**About this exercise:**
Find every line in the data that contains the word "range". Return each of those lines.

Before-and-after change records
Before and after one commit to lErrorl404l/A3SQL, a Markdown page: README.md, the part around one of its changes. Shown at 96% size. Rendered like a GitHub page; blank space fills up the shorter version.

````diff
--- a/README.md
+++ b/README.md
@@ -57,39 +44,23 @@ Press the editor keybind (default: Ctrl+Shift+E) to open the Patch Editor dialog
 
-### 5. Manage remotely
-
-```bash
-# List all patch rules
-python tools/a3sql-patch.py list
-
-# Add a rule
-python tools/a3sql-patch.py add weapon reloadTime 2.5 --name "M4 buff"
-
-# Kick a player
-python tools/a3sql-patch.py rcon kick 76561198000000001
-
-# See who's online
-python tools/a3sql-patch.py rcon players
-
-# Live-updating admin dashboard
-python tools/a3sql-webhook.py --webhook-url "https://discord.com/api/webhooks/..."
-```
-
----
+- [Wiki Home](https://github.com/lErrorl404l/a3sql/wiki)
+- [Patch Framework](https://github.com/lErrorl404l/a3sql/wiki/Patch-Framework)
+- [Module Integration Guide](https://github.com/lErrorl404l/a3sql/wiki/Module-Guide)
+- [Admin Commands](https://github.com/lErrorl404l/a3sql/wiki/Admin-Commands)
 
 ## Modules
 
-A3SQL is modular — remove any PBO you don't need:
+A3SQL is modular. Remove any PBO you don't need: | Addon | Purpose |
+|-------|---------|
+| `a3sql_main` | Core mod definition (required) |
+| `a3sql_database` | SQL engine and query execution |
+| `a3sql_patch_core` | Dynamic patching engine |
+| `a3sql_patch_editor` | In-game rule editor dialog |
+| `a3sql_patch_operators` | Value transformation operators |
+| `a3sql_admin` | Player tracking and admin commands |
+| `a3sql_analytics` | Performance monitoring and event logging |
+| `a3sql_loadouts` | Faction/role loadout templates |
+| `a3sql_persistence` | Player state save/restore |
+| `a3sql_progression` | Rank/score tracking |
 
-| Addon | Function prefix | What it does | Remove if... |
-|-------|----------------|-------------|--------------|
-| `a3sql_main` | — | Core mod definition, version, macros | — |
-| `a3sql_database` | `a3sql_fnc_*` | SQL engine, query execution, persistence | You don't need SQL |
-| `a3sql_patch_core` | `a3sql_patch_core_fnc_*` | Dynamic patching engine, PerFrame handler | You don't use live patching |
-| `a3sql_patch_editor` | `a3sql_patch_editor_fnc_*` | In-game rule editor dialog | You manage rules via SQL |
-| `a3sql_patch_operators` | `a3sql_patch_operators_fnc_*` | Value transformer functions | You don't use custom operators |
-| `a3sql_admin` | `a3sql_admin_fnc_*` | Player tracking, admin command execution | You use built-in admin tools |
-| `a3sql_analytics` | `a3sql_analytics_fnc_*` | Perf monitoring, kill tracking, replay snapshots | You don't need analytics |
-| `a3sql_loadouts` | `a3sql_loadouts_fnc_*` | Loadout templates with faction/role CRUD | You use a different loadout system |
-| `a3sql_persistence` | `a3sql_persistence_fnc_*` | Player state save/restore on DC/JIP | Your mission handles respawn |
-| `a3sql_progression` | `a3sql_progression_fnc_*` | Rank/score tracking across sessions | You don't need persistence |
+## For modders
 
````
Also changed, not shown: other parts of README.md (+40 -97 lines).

...

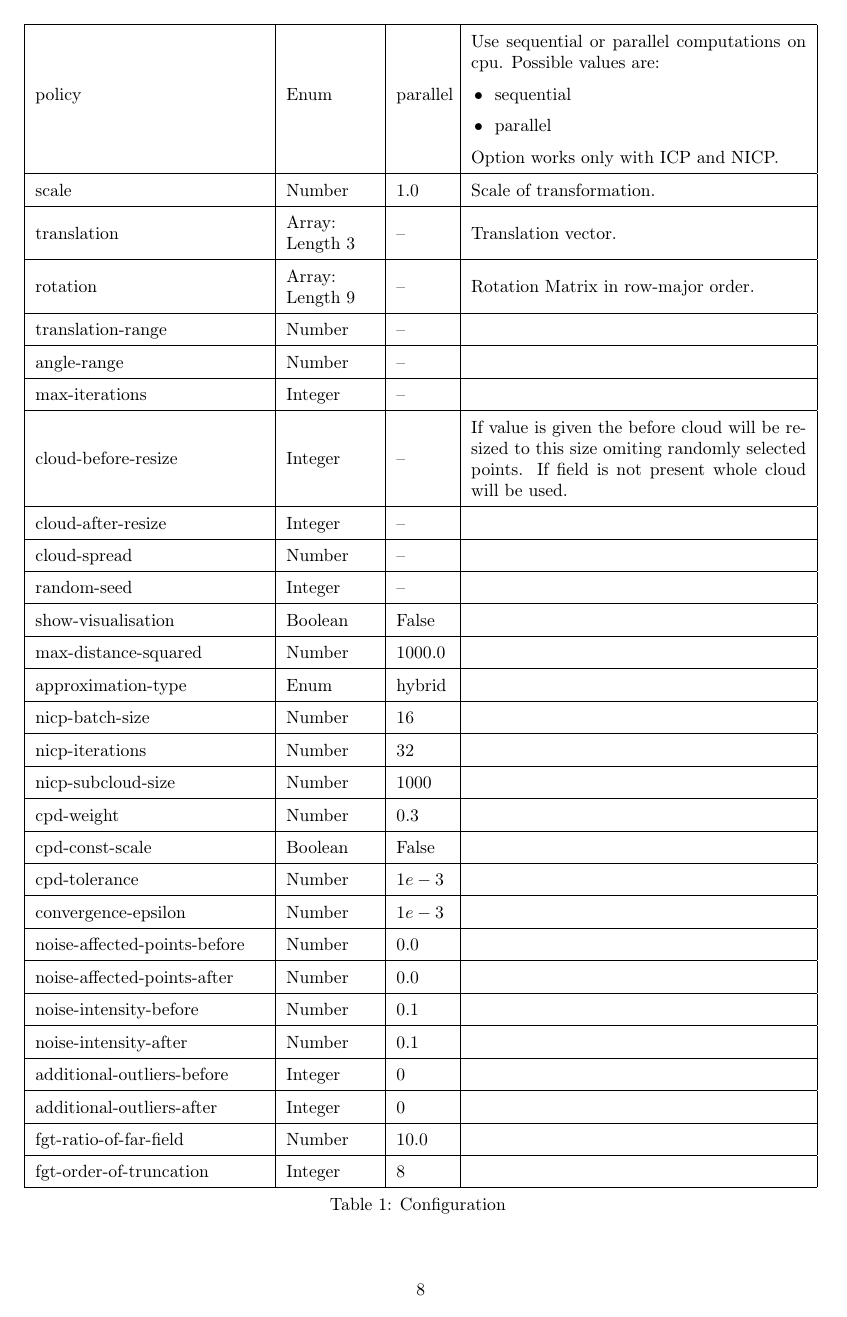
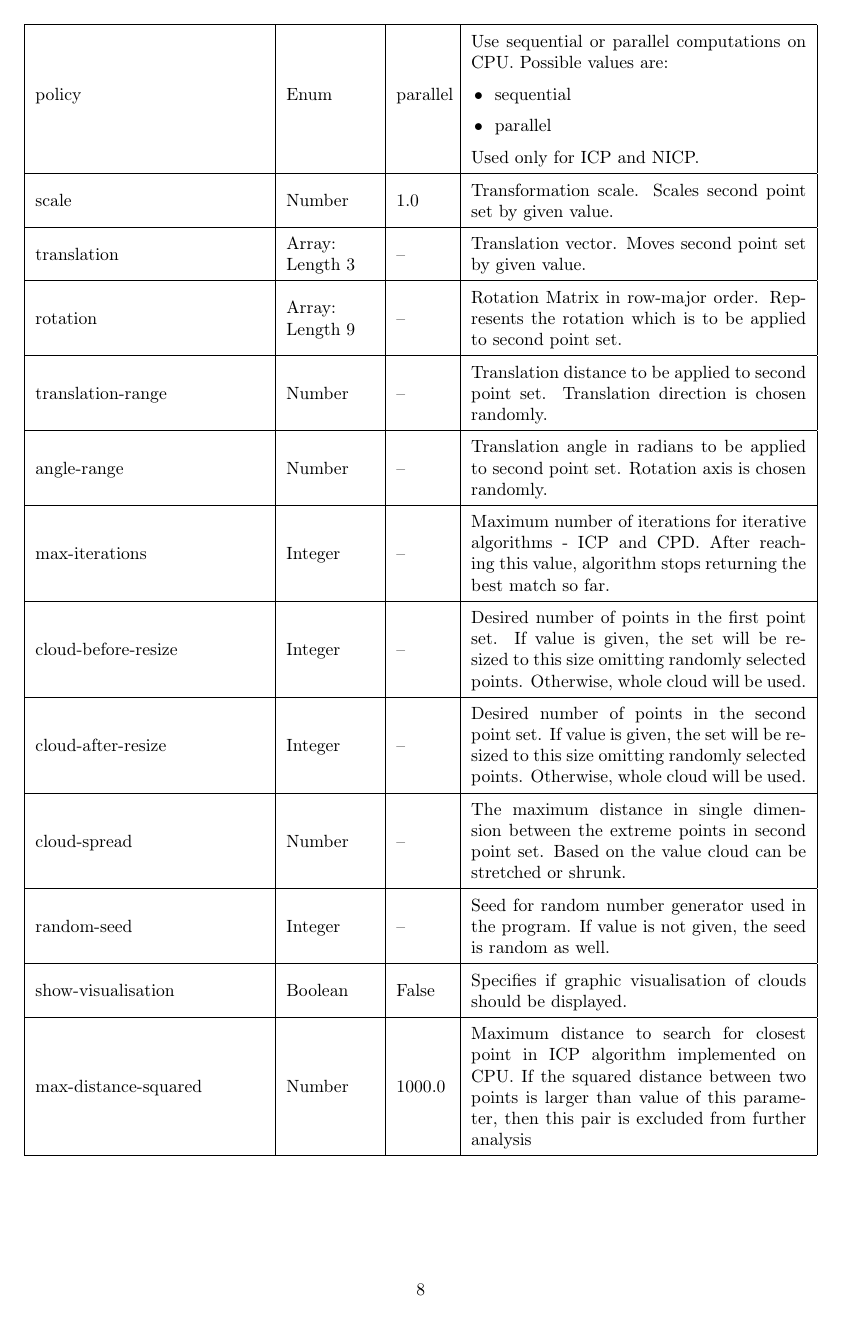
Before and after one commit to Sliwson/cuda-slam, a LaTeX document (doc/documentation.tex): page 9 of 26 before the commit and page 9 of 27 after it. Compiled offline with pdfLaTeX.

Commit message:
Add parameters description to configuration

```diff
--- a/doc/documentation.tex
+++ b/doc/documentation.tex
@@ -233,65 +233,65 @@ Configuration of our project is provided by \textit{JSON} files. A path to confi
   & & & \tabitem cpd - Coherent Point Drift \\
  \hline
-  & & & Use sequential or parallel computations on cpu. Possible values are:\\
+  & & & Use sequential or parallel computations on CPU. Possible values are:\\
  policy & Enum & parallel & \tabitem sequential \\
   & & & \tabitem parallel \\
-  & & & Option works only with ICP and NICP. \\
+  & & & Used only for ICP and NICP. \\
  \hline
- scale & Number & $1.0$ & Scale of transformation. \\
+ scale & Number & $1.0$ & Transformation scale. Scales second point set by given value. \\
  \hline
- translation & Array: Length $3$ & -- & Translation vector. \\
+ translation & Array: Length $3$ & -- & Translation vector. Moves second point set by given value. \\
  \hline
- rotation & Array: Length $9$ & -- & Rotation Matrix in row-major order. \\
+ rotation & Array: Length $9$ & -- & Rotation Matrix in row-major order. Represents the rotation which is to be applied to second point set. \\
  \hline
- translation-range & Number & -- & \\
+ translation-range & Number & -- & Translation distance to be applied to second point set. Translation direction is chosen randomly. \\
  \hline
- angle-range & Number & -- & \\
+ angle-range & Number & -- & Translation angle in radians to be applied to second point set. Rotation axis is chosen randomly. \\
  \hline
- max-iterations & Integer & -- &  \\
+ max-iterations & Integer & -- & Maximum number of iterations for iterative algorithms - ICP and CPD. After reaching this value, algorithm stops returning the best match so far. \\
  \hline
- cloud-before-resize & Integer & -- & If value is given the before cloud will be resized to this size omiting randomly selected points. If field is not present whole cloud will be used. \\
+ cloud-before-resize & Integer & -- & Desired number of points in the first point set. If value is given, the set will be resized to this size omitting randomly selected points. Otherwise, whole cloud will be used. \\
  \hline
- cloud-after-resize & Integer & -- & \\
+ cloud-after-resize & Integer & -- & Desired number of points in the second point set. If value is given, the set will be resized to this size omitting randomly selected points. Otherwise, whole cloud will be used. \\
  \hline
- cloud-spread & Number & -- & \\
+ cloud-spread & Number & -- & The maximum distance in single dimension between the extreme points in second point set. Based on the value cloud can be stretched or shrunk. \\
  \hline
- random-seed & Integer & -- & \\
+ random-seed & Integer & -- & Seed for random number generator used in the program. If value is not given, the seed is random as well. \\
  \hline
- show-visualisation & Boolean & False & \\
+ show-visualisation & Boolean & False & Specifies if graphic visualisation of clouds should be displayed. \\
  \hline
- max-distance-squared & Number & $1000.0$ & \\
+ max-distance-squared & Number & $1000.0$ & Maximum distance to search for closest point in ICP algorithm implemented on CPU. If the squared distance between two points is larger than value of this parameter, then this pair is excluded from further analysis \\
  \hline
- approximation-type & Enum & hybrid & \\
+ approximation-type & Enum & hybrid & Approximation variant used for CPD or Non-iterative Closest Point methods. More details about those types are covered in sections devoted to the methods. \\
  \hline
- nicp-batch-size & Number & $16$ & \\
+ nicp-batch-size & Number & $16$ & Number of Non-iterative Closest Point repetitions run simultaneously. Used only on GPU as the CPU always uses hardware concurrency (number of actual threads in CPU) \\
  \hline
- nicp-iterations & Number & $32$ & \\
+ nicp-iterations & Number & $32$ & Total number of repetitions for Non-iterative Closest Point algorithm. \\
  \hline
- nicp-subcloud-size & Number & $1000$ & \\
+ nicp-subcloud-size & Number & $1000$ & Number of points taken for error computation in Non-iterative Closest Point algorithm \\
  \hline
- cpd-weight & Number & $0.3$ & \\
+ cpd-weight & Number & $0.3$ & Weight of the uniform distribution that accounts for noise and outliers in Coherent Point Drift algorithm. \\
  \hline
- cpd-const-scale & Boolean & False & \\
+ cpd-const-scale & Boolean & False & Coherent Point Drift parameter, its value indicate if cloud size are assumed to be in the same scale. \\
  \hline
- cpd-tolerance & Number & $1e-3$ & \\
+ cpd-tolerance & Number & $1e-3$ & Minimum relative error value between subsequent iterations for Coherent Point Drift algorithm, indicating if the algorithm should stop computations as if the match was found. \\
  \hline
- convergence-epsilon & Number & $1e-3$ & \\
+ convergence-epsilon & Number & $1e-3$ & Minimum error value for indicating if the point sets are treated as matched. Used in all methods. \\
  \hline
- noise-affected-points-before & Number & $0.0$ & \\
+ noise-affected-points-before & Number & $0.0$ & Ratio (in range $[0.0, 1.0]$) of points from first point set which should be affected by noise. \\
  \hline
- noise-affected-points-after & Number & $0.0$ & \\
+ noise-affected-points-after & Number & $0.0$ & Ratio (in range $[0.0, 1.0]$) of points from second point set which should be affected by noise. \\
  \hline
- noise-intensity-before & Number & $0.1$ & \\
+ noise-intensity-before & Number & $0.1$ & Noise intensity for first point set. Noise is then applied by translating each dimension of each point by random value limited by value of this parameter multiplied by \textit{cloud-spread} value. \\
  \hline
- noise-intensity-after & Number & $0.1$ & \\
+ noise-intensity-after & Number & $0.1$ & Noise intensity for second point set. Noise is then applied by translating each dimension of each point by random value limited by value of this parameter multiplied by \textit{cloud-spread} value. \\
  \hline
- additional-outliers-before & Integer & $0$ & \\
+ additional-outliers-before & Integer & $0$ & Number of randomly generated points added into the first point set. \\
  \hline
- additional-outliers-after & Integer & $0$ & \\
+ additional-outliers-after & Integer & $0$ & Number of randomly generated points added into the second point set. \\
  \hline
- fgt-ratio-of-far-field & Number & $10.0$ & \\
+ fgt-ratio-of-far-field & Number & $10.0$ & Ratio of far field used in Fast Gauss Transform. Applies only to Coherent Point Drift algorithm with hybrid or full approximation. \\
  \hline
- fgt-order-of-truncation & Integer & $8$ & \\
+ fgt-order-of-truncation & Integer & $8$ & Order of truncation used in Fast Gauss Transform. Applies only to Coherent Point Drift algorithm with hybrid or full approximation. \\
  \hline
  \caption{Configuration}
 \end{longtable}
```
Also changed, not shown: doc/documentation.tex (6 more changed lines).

* * *

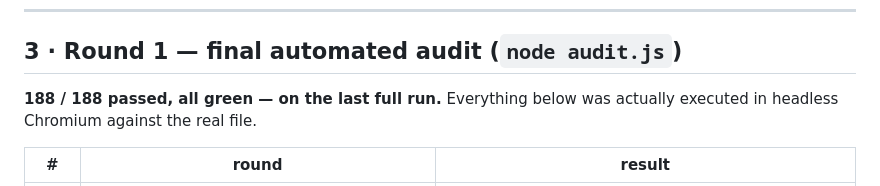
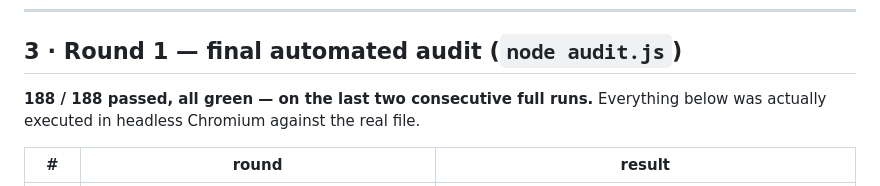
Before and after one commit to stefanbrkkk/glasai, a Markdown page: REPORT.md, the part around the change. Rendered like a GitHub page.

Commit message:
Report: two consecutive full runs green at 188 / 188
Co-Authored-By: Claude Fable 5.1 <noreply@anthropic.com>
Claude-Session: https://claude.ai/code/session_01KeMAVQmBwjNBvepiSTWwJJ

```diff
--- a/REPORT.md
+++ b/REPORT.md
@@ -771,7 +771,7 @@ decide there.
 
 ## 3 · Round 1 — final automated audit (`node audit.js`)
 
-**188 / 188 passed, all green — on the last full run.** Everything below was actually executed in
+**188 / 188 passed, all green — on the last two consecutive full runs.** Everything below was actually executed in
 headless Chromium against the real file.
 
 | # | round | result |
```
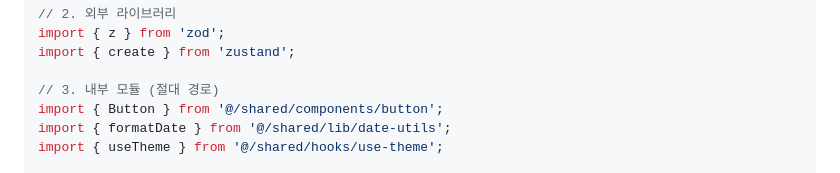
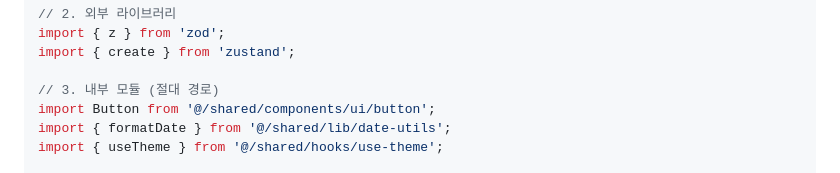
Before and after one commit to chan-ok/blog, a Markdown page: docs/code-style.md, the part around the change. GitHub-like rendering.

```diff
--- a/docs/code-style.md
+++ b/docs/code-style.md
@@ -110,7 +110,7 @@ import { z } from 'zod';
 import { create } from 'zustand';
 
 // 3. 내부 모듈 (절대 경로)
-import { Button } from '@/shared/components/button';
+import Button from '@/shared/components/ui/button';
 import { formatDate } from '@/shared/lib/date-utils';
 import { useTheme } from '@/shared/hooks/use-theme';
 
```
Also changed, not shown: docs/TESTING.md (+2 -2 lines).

**Task response:**
- translation-range & Number & -- & \\
+ translation-range & Number & -- & Translation distance to be applied to second point set. Translation direction is chosen randomly. \\
- angle-range & Number & -- & \\
+ angle-range & Number & -- & Translation angle in radians to be applied to second point set. Rotation axis is chosen randomly. \\
+ noise-affected-points-before & Number & $0.0$ & Ratio (in range $[0.0, 1.0]$) of points from first point set which should be affected by noise. \\
+ noise-affected-points-after & Number & $0.0$ & Ratio (in range $[0.0, 1.0]$) of points from second point set which should be affected by noise. \\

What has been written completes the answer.